Some of us copywriters (me) often write for an international audience.

If you’ve been reading my posts for a while you will know that my specialism is plain English. It’s this skill that means writing for an international audience is not a tough gig for me.

We’ve all seen horribly translated copy right? Whether that’s a restaurant menu on hols, (and I had a hand in making some of these much easier to read way back when I worked in a Parador in Spain) or product descriptions, or my bete noir, product manuals, there’s incomprehensible word salad with heavy dressing aplenty.

Plain English means simple, accessible, accurate, clear, easy to comprehend, with zero jargon and is an all-round efficient way to communicate if you want/need to get your point across.

It also means copy that is easy(ier) to translate IF that is the/a goal for the copy.

Fancy schmancy, flowery, verbose, pun-filled, colloquial heavy copy might be the house style/tone of your brand/business but it’s not going to work (as well) if the intended audience is not a native speaker.

I totally get that some people/businesses/brands think plain English is flat, or boring, or not spicy enough. I (obviously) vehemently disagree. If you want people to be informed enough to make a buying decision, or to take any other kind of action they first and foremost need to be able to understand the offer/concept/product/service. Not boring – good business sense.

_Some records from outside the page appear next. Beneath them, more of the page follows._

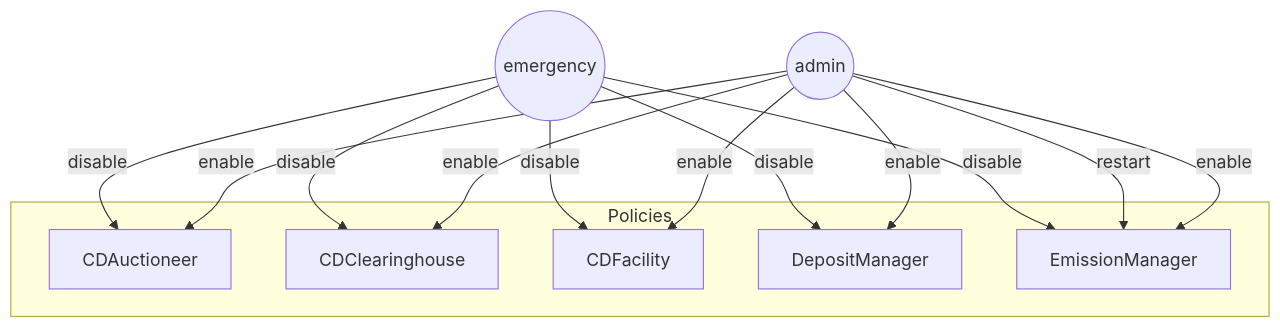
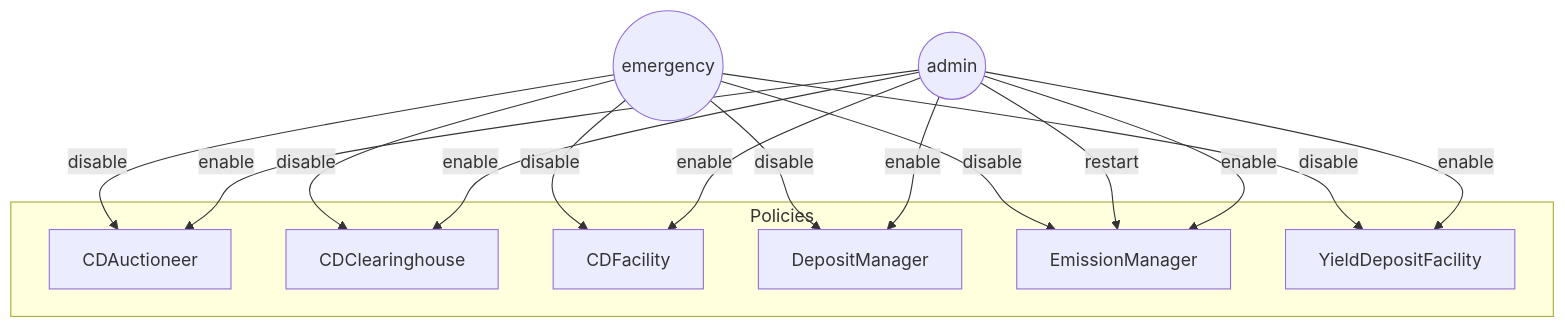
One commit to OlympusDAO/olympus-v3 changed the first of 9 diagrams in audit/2025-01_convertible-deposits/README.md. Above: the diagram before and after it, drawn with Mermaid. The commit also changed other lines of this file, not shown here.

````diff
--- a/audit/2025-01_convertible-deposits/README.md
+++ b/audit/2025-01_convertible-deposits/README.md
@@ -217,22 +217,25 @@
 ```mermaid
 flowchart TD
   admin((admin)) -- enable --> CDAuctioneer
   admin((admin)) -- enable --> CDClearinghouse
   admin((admin)) -- enable --> CDFacility
   admin((admin)) -- enable --> DepositManager
   admin((admin)) -- enable --> EmissionManager
+  admin((admin)) -- enable --> YieldDepositFacility
   admin((admin)) -- restart --> EmissionManager
   emergency((emergency)) -- disable --> CDAuctioneer
   emergency((emergency)) -- disable --> CDClearinghouse
   emergency((emergency)) -- disable --> CDFacility
   emergency((emergency)) -- disable --> DepositManager
   emergency((emergency)) -- disable --> EmissionManager
+  emergency((emergency)) -- disable --> YieldDepositFacility
 
   subgraph Policies
     CDAuctioneer
     CDClearinghouse
     CDFacility
     DepositManager
     EmissionManager
+    YieldDepositFacility
   end
 ```
````
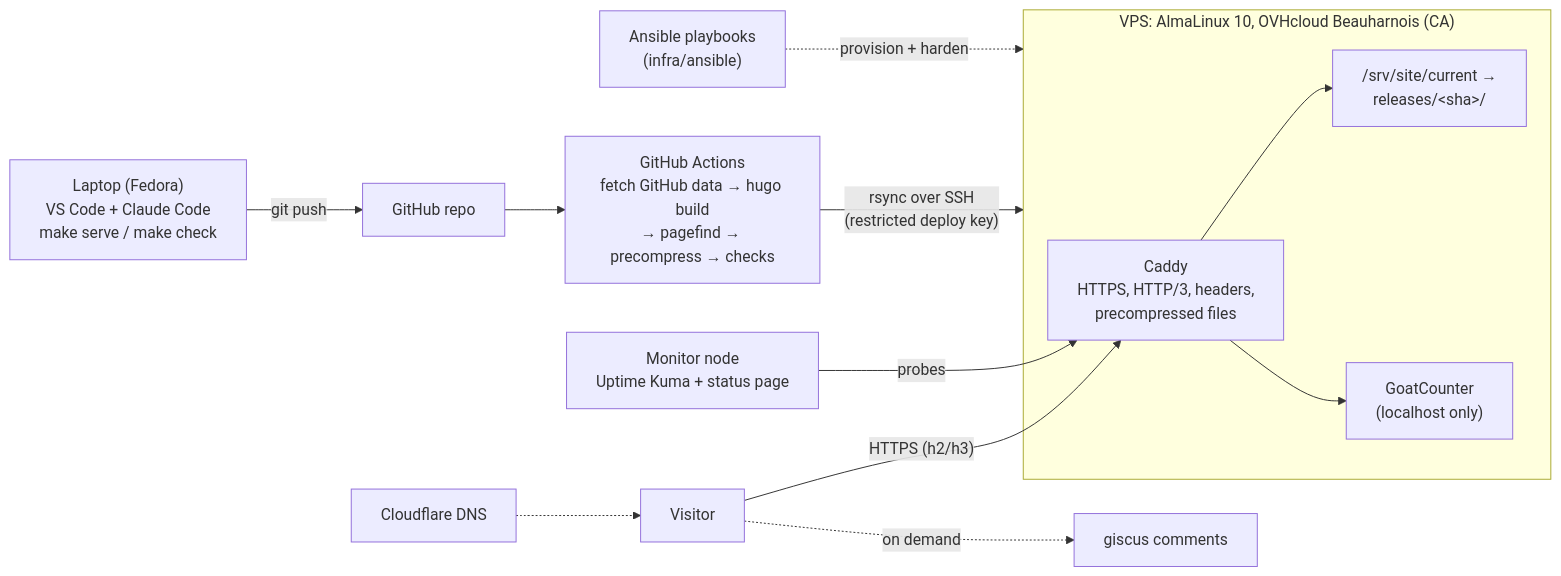
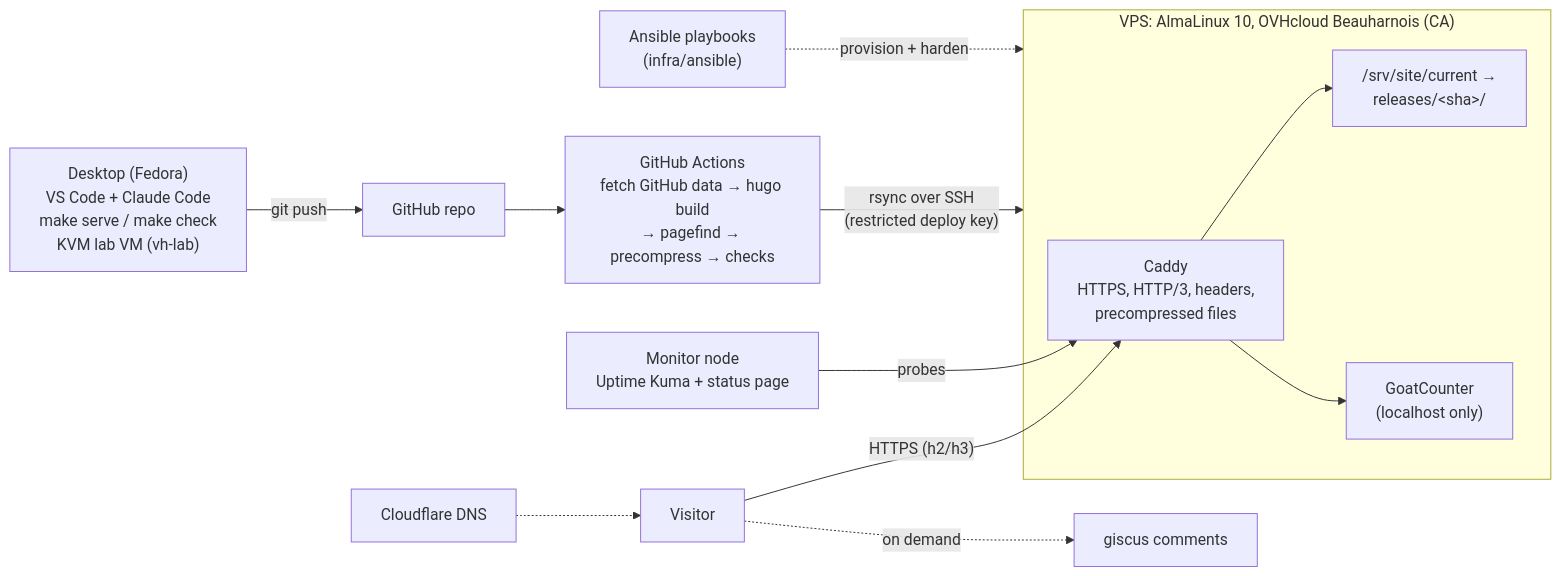
Before and after one commit to hervad/vadymherman.dev: the diagram in docs/architecture.md, drawn with Mermaid. The commit also changed 12 other files, not shown here.

Commit message:
infra: Ansible tooling, local KVM lab VM, fix group_vars location (step 1.3 piece 0)

````diff
--- a/docs/architecture.md
+++ b/docs/architecture.md
@@ -5,17 +5,17 @@
 ```mermaid
 flowchart LR
-    dev["Laptop (Fedora)<br/>VS Code + Claude Code<br/>make serve / make check"] -->|git push| gh["GitHub repo"]
+    dev["Desktop (Fedora)<br/>VS Code + Claude Code<br/>make serve / make check<br/>KVM lab VM (vh-lab)"] -->|git push| gh["GitHub repo"]
     gh --> ci["GitHub Actions<br/>fetch GitHub data → hugo build<br/>→ pagefind → precompress → checks"]
     ci -->|"rsync over SSH<br/>(restricted deploy key)"| vps
 
     subgraph vps["VPS: AlmaLinux 10, OVHcloud Beauharnois (CA)"]
         caddy["Caddy<br/>HTTPS, HTTP/3, headers,<br/>precompressed files"] --> current["/srv/site/current →<br/>releases/&lt;sha&gt;/"]
         caddy --> goat["GoatCounter<br/>(localhost only)"]
     end
 
     ansible["Ansible playbooks<br/>(infra/ansible)"] -.->|provision + harden| vps
     visitor["Visitor"] -->|"HTTPS (h2/h3)"| caddy
     visitor -.->|on demand| giscus["giscus comments"]
     monitor["Monitor node<br/>Uptime Kuma + status page"] -->|probes| caddy
     dns["Cloudflare DNS"] -.-> visitor
 ```
````
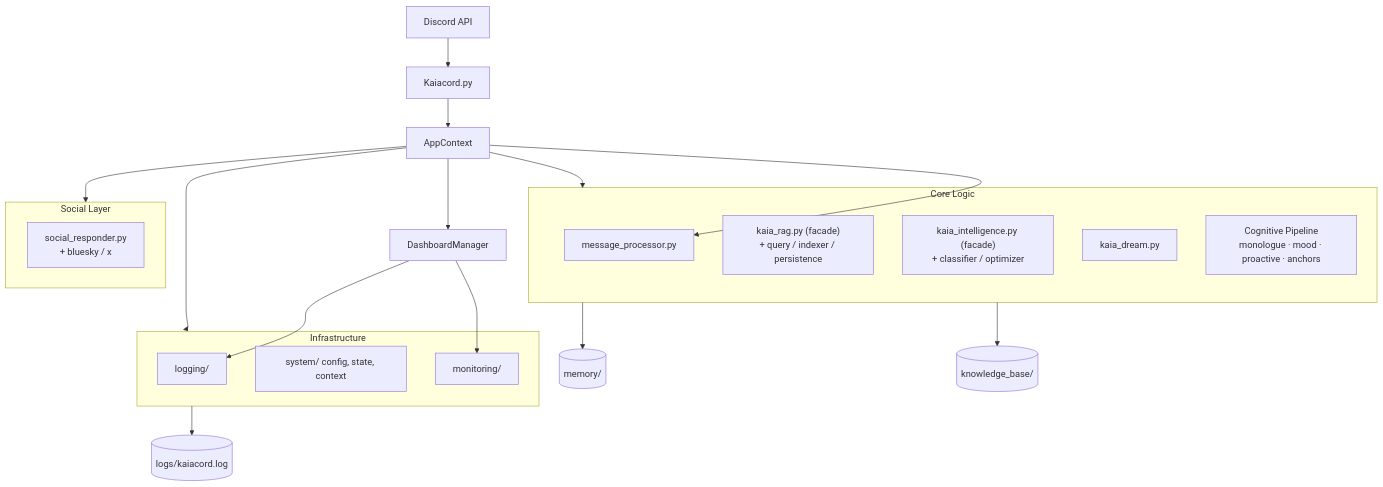
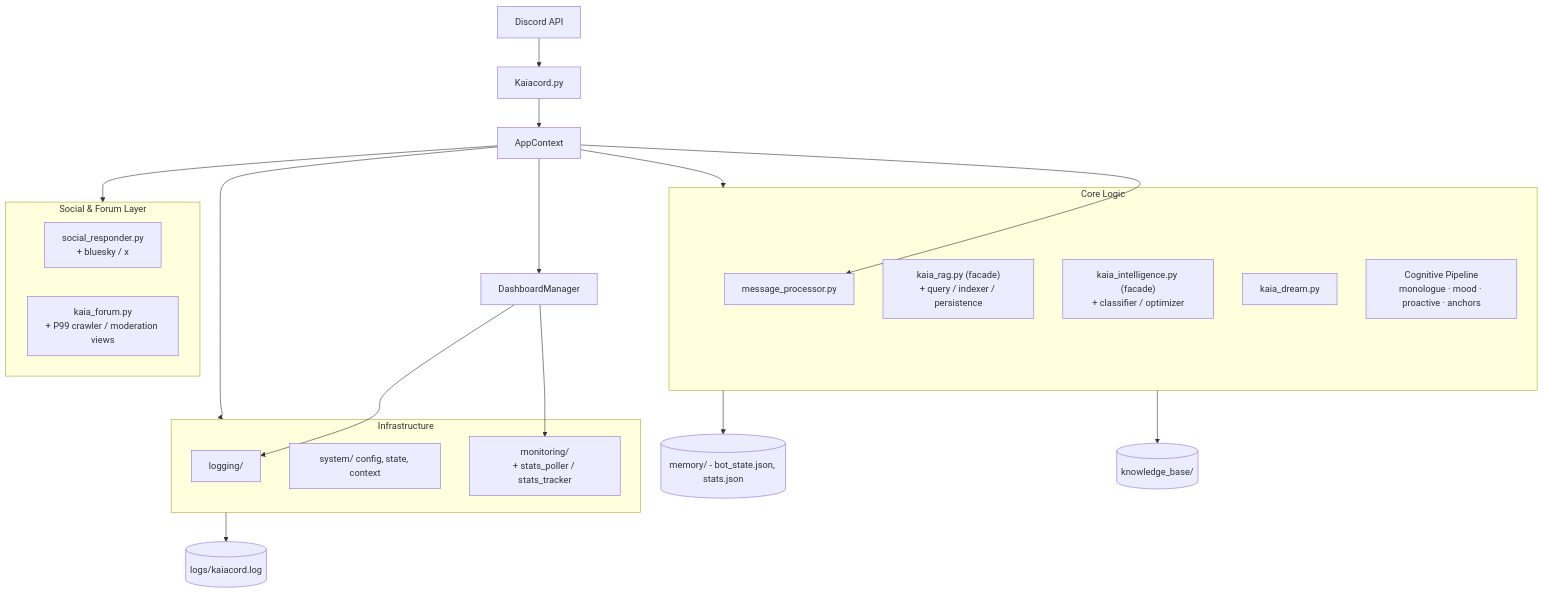
Before and after one commit to Ekco-S64QTN6/Kaiacord: the first of 2 diagrams in docs/03-architecture/overview.md, drawn with Mermaid. The commit also changed other lines of this file and 19 other files, not shown here.

````diff
--- a/docs/03-architecture/overview.md
+++ b/docs/03-architecture/overview.md
@@ -9,35 +9,36 @@
 ```mermaid
 graph TB
     Discord[Discord API] --> Kaiacord[Kaiacord.py]
     Kaiacord --> Ctx[AppContext]
     Ctx --> DM[DashboardManager]
     Ctx --> MP[MessageProcessor]
     
     subgraph CL ["Core Logic"]
         RAG["kaia_rag.py (facade)\n+ query / indexer / persistence"]
         Intel["kaia_intelligence.py (facade)\n+ classifier / optimizer"]
         Dream[kaia_dream.py]
         MP[message_processor.py]
         COG["Cognitive Pipeline\nmonologue · mood · proactive · anchors"]
     end
 
-    subgraph SOC ["Social Layer"]
+    subgraph SOC ["Social & Forum Layer"]
         Social["social_responder.py\n+ bluesky / x"]
+        Forum["kaia_forum.py\n+ P99 crawler / moderation views"]
     end
     
     subgraph INF ["Infrastructure"]
         Logging["logging/"]
         System["system/ config, state, context"]
-        Monitoring["monitoring/"]
+        Monitoring["monitoring/\n+ stats_poller / stats_tracker"]
     end
     
     Ctx --> CL
     Ctx --> INF
     Ctx --> SOC
     DM --> Logging
     DM --> Monitoring
     
     INF --> Logs[(logs/kaiacord.log)]
-    CL --> Memory[(memory/)]
+    CL --> Memory[(memory/ - bot_state.json, stats.json)]
     CL --> KB[(knowledge_base/)]
 ```
````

Plain English does not equal boring. Plain English equals easy to comprehend. It means no ambiguity. It means less chance of alienating your audience. It means things don’t get lost in translation.

If you need help writing copy for an international audience and/or copy that will need translating into one or more languages do get in touch.

It’s my bolsa/sac/bag.